In the heydays of the printing press, we consumed information mainly through tangible, real papers. You know, the kind that leaves a black carbon stain on your fingers. And that’s likely the only stain you’re going to get from the paper. Conversely, you probably scribbled on some pages, highlighted key phrases, or even tore sections out as “newspaper cutting” (as we call it in Singapore) to keep in a file tucked away on some bookshelf for later viewing.
But that file, along with the stains on your fingers, remain in one place. At home.
In this so-called digital age, where worldwide internet penetration is increasing quickly along with connection reliability and speed boosts, information is abundant. Disputes over facts no longer last an hour – Google takes all the fun (and credit) away.
Now, what really concerns me is this: nothing stays at home anymore.
In the past—by that I mean roughly 15 years ago—we consumed at our own pace and thereafter, put the papers down and carry on with life. We may, if the stories are interesting, talk to a couple of people about some articles. We expressed our sentiments and opinions to a select few.
Fast forward and we have become broadcasters in our own rights. Tools aplenty, we blast our thoughts, opinions, ideas, recommendations, and grievances to tens of thousands (if you’re really popular) to your “followers” on Twitter, Facebook, and Google+.
But it doesn’t stop there. Oh, no it doesn’t.
Anton Casey, a former expat in Singapore, had a scandal that unfolded on Facebook in January 2014
You see, these things are in the realm of the internet. And it is one of the most unforgiving creatures that existed. If you ‘tweeted’ like a bird on the internet, your songs shall be audible to anyone with access to the World Wide Web. Most things go unnoticed but some things are just too jarring to slide under the radar.
But these aren’t exactly news to you, are they?
My real concern lies in the little, seemingly unnoticed expressions that we willingly put on our Twitter profiles and Facebook walls, or even on our personal blogs. It’s perhaps not the bizarre that hurts us most, but rather the little broadcasts of what we think and how we feel that turn out to be dangerous. Here’s why I think that:
“The pen is mightier than the sword”
1. Your words can be turned against you
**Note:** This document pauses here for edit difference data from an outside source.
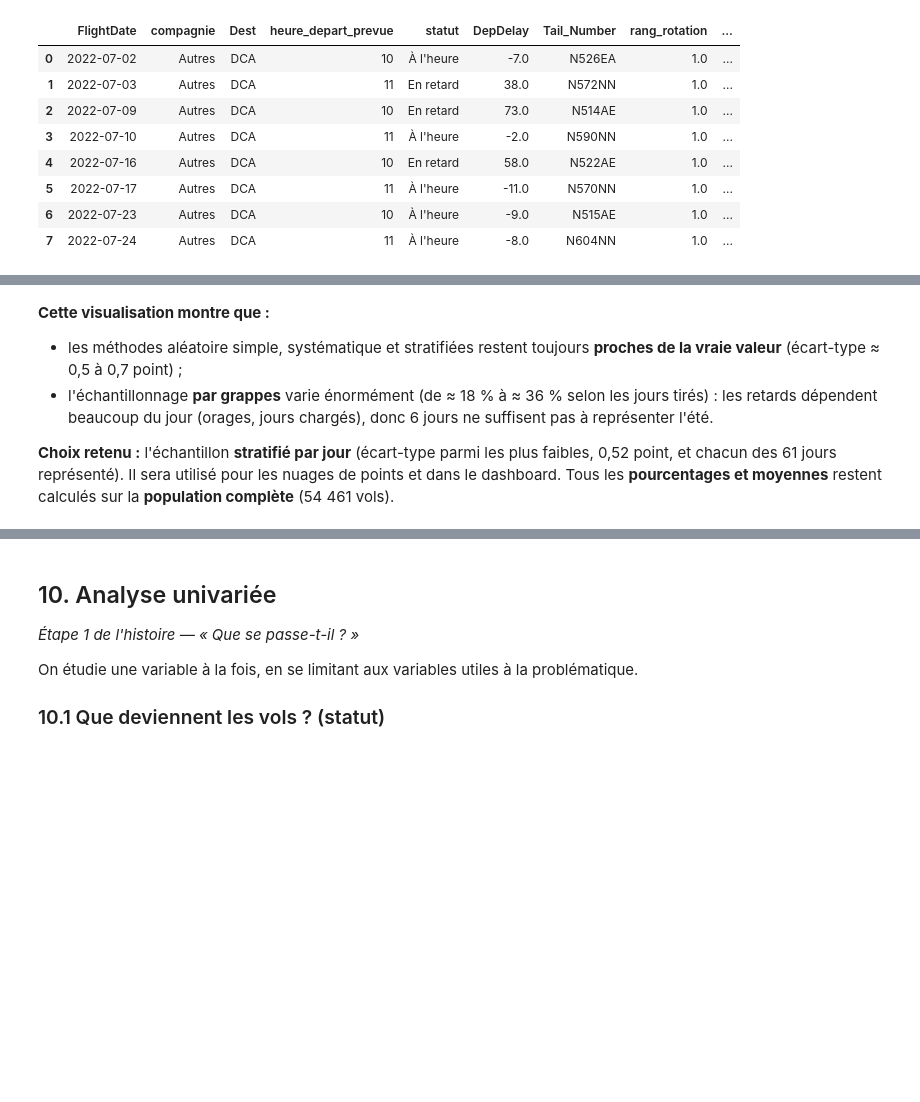
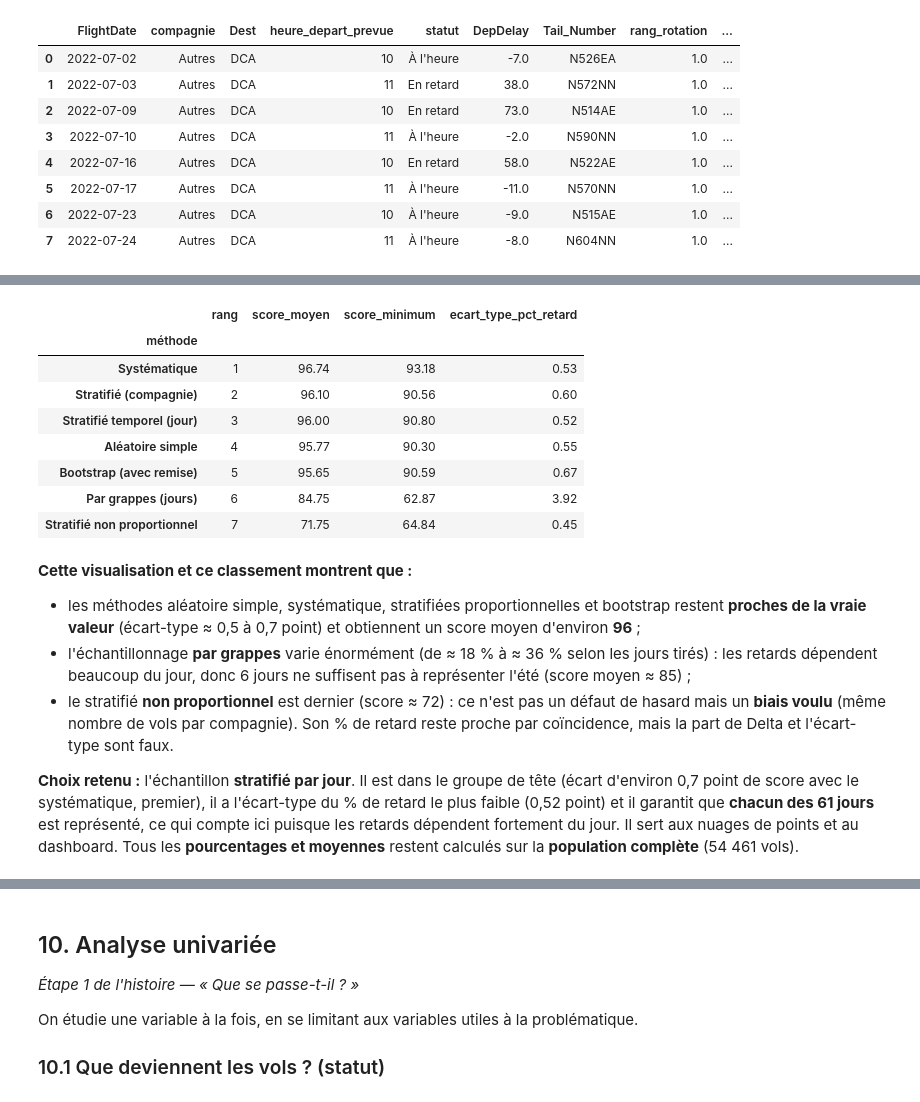
Before and after one commit to SalmaBouhmid/flight-delay-domino-effect, a Jupyter notebook: notebooks/analysis.ipynb, the cells around one changed output, grey strips where cells are left out. Drawn from its saved outputs; the diff is of its cells as text; code cells hidden in the pictures; blank space fills up the shorter version.

```diff
--- a/notebooks/analysis.ipynb
+++ b/notebooks/analysis.ipynb
@@ -402,10 +442,28 @@ stabilite.groupby("méthode")["% en retard"].agg(["mean", "std", "min", "max"]).
+# %%
+classement = classement_des_methodes(stabilite)
+classement
+# %% [output]
+|  | rang | score_moyen | score_minimum | ecart_type_pct_retard |
+| méthode |  |  |  |  |
+| Systématique | 1 | 96.74 | 93.18 | 0.53 |
+| Stratifié (compagnie) | 2 | 96.10 | 90.56 | 0.60 |
+| Stratifié temporel (jour) | 3 | 96.00 | 90.80 | 0.52 |
+| Aléatoire simple | 4 | 95.77 | 90.30 | 0.55 |
+| Bootstrap (avec remise) | 5 | 95.65 | 90.59 | 0.67 |
+| Par grappes (jours) | 6 | 84.75 | 62.87 | 3.92 |
+| Stratifié non proportionnel | 7 | 71.75 | 64.84 | 0.45 |
 # %% [markdown]
-**Cette visualisation montre que :**
-- les méthodes aléatoire simple, systématique et stratifiées restent toujours **proches de la vraie valeur**
-  (écart-type ≈ 0,5 à 0,7 point) ;
-- l'échantillonnage **par grappes** varie énormément (de ≈ 18 % à ≈ 36 % selon les jours tirés) :
-  les retards dépendent beaucoup du jour (orages, jours chargés), donc 6 jours ne suffisent pas à représenter l'été.
+**Cette visualisation et ce classement montrent que :**
+- les méthodes aléatoire simple, systématique, stratifiées proportionnelles et bootstrap restent **proches de la vraie
+  valeur** (écart-type ≈ 0,5 à 0,7 point) et obtiennent un score moyen d'environ **96** ;
+- l'échantillonnage **par grappes** varie énormément (de ≈ 18 % à ≈ 36 % selon les jours tirés) : les retards dépendent
+  beaucoup du jour, donc 6 jours ne suffisent pas à représenter l'été (score moyen ≈ 85) ;
+- le stratifié **non proportionnel** est dernier (score ≈ 72) : ce n'est pas un défaut de hasard mais un **biais
+  voulu** (même nombre de vols par compagnie). Son % de retard reste proche par coïncidence, mais la part de Delta
+  et l'écart-type sont faux.
 
-**Choix retenu :** l'échantillon **stratifié par jour** (écart-type parmi les plus faibles, 0,52 point, et chacun des 61 jours représenté).
-Il sera utilisé pour les nuages de points et dans le dashboard. Tous les **pourcentages et moyennes**
-restent calculés sur la **population complète** (54 461 vols).
+**Choix retenu :** l'échantillon **stratifié par jour**. Il est dans le groupe de tête (écart d'environ 0,7 point de
+score avec le systématique, premier), il a l'écart-type du % de retard le plus faible (0,52 point) et il garantit que
+**chacun des 61 jours** est représenté, ce qui compte ici puisque les retards dépendent fortement du jour.
+Il sert aux nuages de points et au dashboard. Tous les **pourcentages et moyennes** restent calculés sur la
+**population complète** (54 461 vols).
```
Also changed, not shown: parts of 16 cells of this notebook, 1 other file.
This is probably the biggest issue on the list. Every comment we leave on the internet will remain there until we take them down. If you strongly opined on a piece about politics, positioning yourself as leftist, it could be appropriated against you in the future in different circumstances, for example, at a job interview in a government agency.
2. You’re an open book
And not just to your followers, but to the world. That is unless you portray an entirely different persona online, of course, which is perfectly possible.
3. You may be taken too seriously
Sarcasm doesn’t translate well in words. What you meant thus may not be what is understood from what you wrote.
Jennifer Lawrence laughing it off after her fall at the Oscars
4. You may grow to take yourself too seriously
Compared to two decades ago, we may be beginning to expect to heard. Individualism is in full swing. With this growing anticipation of a ‘retweet’, ‘like’, or ‘+1’, we run the risk of thinking too highly of ourselves. After all, how many people in this world are really on the edge of their seats, eager to hear your comments? Unless you are Justin Bieber, I wouldn’t bet on it. Even so, it’s probably for the wrong reasons.
As people living in this very different internet world, we ought to realise that there are potential pitfalls, before we fall into one. Be mindful of what you leave behind.